You do not need to keep any appointment you have made with the police for questioning. These "informational" meetings are always deceptively arranged to set you up. Keep your mouth shut. If you get arrested or charged ask for the public defender. Under no circumstances should you make voluntary statements to the police.
I practice in CA. When a case is over the term used re the bail bondsman is that the bail is exonerated. That means he has no future liability on your bond. This would not have happened unless your case were dismissed or no charges filed. It is possible the bail bondsman found out before your attorney but call your attorney and have a heart to heart with him.
There is a small group of defense lawyers that handle most of the homicides in SF. However, that said, hiring one or two of them does not guarantee a good result. Most of this group considers it a win if they avoid the death penalty even though the client gets life w/o parole. I would not ask a Berkeley professor as he is unlikely to low much about this group. Ask around and you will find out who they are. Do NOT tell them money is no object; negotiate a fair and reasonable price.
No that does not fall under AB109. VC 23550.5 which applies to your situation punishes a felony DUI picked up within 10 years of another felony DUI punishable either by state prison or up to one year in county jail. Your license will also be suspended as an habitual traffic offender for 3 years.
Appeals are generally limited to questions of law, that is, mistakes made by the judge or prosecutor. It is possible to appeal where there is no evidence to support the verdict but in general an appellate court will not overturn the decision of the jury. BTW because of a new case they often have to drop the (a) count; the (b) count actually has more serious consequences.
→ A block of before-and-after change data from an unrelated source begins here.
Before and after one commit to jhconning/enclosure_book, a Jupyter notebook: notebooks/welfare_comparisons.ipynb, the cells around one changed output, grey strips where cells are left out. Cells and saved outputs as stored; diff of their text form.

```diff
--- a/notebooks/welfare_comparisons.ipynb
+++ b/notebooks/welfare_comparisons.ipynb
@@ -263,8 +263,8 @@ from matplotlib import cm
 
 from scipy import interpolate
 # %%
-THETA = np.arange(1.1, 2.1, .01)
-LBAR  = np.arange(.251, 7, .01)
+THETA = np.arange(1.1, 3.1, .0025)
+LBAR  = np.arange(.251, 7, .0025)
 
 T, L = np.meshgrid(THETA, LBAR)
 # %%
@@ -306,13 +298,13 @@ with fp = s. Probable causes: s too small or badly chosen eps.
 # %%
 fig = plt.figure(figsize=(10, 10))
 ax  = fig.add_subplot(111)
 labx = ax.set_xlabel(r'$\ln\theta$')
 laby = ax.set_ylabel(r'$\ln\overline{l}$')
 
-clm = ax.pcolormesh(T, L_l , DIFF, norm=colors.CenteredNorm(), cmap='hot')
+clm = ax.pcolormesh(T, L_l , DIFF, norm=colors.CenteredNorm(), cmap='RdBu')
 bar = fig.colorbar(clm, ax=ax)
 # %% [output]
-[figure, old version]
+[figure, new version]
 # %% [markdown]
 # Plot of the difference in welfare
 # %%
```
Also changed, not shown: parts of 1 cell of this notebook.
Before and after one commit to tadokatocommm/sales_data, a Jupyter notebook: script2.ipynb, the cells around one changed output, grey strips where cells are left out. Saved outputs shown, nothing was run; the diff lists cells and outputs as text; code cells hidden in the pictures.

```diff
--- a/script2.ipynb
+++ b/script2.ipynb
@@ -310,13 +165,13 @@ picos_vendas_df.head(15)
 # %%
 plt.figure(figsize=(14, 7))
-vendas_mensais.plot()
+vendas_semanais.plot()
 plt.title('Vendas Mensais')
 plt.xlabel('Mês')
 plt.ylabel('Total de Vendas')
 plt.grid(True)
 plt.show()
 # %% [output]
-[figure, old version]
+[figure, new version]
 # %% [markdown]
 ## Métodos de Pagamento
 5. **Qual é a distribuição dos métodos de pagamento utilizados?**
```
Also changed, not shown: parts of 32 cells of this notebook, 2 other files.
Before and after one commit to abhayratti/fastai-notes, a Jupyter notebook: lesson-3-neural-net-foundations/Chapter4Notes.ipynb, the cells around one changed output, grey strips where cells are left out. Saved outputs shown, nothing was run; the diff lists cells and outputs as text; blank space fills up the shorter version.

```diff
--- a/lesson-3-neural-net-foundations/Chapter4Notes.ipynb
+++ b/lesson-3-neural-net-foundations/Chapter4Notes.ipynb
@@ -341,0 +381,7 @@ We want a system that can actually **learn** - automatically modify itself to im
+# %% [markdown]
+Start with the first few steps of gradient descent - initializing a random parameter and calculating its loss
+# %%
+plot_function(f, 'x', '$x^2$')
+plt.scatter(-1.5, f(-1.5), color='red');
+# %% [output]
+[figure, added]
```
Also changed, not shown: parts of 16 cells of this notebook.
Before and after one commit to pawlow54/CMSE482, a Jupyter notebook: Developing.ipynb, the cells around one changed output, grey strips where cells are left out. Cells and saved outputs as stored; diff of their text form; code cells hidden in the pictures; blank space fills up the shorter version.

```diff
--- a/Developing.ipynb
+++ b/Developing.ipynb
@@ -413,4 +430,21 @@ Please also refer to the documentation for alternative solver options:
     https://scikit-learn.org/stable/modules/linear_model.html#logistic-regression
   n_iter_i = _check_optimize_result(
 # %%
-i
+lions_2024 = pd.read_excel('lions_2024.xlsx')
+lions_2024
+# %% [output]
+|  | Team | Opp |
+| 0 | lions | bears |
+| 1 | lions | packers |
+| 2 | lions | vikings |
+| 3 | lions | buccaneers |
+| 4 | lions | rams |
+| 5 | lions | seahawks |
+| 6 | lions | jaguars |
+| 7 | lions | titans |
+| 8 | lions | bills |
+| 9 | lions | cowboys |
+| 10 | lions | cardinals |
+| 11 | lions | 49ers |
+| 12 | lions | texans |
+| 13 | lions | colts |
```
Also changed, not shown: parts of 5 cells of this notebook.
You do need to hire a lawyer or ask for the public defender. That said, it is not necessary that you left the store for the charge to stick. Any act of dominion or control over the store's property all do whether you walked past the cash registers or not. For commercial burglary the People will have to prove that you entered the store with the intent to commit larceny. This is a more difficult burden than is sometims thought.
Juvenile hall has not inferred with your graduation but your behavior certainly has. You are entitled to an attorney in this matter so at your first hearing ask for the public defender to be appointed.
The number would not be written on the bag but the drug would have to be in a police evidence envelope marked with identification numbers and signed by a police officer w/i the chain of custody. If you had the dope and walked across the street with it that's transporting; if it was more than you could personally use than it was for sale. Time to lawyer up.